My mom always said that my brother’s handwriting was like chicken scratch. This is true; my brother has incredibly messy handwriting that is nearly impossible to read. He is the only person who can read it easily, and I always have to get out my elementary teacher skills to decode his scrawling. Thankfully, this blog post is about a completely different type of Scratch.
Anybody around the world from age eight to 80 can easily create interactive stories, games, art, music, simulations, and animations with this free, visual programming language. The optimum age targets eight to 16-year-olds and can be found in homes, classroom, schools, museums, libraries, and community centers.

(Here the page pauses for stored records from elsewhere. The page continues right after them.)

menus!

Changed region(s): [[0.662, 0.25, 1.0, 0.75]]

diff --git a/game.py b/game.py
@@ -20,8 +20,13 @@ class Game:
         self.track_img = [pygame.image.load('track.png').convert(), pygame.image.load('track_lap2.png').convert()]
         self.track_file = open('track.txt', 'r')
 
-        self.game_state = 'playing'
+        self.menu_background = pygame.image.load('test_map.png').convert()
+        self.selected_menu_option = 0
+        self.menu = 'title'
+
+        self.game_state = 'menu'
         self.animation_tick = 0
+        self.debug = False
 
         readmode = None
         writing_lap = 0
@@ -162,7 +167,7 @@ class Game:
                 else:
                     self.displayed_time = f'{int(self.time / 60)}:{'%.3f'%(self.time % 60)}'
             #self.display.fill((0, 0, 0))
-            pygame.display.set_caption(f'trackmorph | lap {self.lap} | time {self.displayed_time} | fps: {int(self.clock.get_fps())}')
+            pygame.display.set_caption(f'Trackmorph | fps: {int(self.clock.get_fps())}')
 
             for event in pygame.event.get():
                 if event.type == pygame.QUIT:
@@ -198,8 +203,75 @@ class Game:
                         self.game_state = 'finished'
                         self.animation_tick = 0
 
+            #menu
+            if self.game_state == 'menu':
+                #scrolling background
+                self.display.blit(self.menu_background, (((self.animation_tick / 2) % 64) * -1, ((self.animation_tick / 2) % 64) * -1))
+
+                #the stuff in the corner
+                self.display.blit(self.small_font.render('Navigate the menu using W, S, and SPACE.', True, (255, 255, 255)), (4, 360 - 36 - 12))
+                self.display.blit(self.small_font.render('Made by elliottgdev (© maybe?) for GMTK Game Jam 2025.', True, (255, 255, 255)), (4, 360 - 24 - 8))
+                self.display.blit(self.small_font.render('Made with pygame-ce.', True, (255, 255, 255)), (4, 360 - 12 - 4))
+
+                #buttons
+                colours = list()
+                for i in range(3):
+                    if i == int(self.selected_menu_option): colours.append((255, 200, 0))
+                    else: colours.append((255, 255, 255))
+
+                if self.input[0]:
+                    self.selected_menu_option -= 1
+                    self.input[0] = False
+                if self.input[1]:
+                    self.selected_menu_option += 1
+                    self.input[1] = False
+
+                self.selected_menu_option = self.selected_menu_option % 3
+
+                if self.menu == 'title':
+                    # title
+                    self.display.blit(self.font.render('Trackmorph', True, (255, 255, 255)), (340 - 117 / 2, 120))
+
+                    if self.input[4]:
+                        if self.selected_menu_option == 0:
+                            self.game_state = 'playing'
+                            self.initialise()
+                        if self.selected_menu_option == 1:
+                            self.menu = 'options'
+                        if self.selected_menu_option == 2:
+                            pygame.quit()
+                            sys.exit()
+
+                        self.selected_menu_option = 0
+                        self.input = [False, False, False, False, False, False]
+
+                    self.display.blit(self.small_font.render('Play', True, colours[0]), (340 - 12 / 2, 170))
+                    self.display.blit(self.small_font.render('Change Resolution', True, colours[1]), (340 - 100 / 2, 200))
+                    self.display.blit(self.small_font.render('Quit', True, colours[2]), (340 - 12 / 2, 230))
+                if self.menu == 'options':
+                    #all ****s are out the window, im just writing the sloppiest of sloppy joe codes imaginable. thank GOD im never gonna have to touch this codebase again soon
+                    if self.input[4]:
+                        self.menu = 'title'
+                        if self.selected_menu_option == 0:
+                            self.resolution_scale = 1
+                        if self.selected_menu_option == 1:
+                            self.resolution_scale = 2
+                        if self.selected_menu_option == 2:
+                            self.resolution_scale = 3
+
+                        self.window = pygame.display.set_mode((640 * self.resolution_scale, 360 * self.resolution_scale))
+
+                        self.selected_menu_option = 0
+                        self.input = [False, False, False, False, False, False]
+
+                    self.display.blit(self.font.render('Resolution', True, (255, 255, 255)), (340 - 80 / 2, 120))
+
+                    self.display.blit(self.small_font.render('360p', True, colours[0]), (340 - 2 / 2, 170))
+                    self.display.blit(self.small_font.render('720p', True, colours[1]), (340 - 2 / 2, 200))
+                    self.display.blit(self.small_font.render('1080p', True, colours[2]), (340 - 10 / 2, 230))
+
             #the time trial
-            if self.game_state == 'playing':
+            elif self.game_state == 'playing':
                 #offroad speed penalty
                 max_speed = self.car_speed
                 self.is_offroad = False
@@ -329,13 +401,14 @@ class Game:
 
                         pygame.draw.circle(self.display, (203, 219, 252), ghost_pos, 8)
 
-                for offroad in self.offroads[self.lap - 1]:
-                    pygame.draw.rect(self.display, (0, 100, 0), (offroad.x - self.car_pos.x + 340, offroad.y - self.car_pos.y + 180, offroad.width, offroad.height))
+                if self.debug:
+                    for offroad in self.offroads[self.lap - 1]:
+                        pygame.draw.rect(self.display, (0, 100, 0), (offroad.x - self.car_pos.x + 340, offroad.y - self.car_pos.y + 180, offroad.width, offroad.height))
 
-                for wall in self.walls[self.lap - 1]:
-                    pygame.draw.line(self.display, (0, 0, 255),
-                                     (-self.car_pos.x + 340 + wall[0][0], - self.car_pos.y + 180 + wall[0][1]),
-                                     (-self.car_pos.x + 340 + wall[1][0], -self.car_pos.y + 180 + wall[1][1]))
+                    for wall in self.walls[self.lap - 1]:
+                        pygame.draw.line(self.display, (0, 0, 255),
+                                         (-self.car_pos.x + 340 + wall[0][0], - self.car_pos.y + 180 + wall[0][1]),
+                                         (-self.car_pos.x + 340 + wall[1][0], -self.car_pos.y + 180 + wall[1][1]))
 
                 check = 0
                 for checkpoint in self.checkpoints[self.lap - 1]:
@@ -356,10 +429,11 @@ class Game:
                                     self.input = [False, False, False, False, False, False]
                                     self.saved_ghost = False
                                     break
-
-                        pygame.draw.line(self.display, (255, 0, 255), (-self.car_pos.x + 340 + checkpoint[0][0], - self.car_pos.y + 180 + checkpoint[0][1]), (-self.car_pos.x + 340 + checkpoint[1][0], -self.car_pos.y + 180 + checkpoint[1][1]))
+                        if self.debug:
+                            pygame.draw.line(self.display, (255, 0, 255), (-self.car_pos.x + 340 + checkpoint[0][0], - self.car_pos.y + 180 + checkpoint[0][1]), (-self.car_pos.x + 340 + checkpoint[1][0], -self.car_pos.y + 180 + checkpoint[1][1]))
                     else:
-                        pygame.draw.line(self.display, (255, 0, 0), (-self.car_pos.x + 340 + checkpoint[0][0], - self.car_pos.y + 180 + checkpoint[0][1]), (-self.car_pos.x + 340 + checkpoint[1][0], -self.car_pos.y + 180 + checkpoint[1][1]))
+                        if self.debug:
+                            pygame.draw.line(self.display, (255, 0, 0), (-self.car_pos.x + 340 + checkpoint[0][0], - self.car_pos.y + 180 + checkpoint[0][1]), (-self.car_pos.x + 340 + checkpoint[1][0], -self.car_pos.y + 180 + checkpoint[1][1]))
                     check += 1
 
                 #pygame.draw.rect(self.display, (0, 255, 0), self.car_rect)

Scratch is available for Mac, Windows, and Linux from this website. It works well in a maker space, computer lab, after-school program, or coding club. And the Scratch community does a wonderful job of providing resources to get both teachers and students up and programming in no time. It’s simple and does not require the teacher to know how to use it.
The interface opens to the project editor, which has six main areas:
- Stage – the background (where your programming comes alive)
- Sprites List – people, animals, and objects that will move because of the scripts (the code)
- Blocks Palette – blocks of code listed in ten categories
- Scripts Area – drag blocks of code to this area to program
- Backpack – allows users to incorporate sprites and sounds easily from previous projects
- Cursor Tools – duplicate, delete, grow, shrink, and tips
Helpful Scratch Resources to Get You Started
From the homepage, you can:
- Watch an introduction video (1:37)
- Test-drive the program
- See tons of examples
- Create a free account
Getting Started with Scratch 2.0 (16-page document)
Getting Started with Scratch (In the Project Editor, click on All Tips to access step-by-step tutorials.)
Cards (provides a quick way to learn new Scratch code)
Wiki (Collaboratively-written wiki by Scratchers)
Starter Projects (Make changes and add your own ideas)
Video Tutorials (20+ introductory and paint editor tip videos)
Students who learn to code in Scratch are learning strategies for solving problems, designing projects, and communicating ideas. Throw in thinking creatively, systematical reasoning, and working collaboratively, and you and your students have an educational tool as close to perfection as I have seen in my thirty-one years. And did I mention that the program is free?
Once your students have Scratch under their belts, the natural progression, in my humble opinion, is robotics. Perhaps you are looking to elevate, energize, and empower your classroom with programming? TCEA will offer a three-day workshop, “Mission Possible: LEGO EV3 Robotics in the Classroom,” on June 1-3. Register here.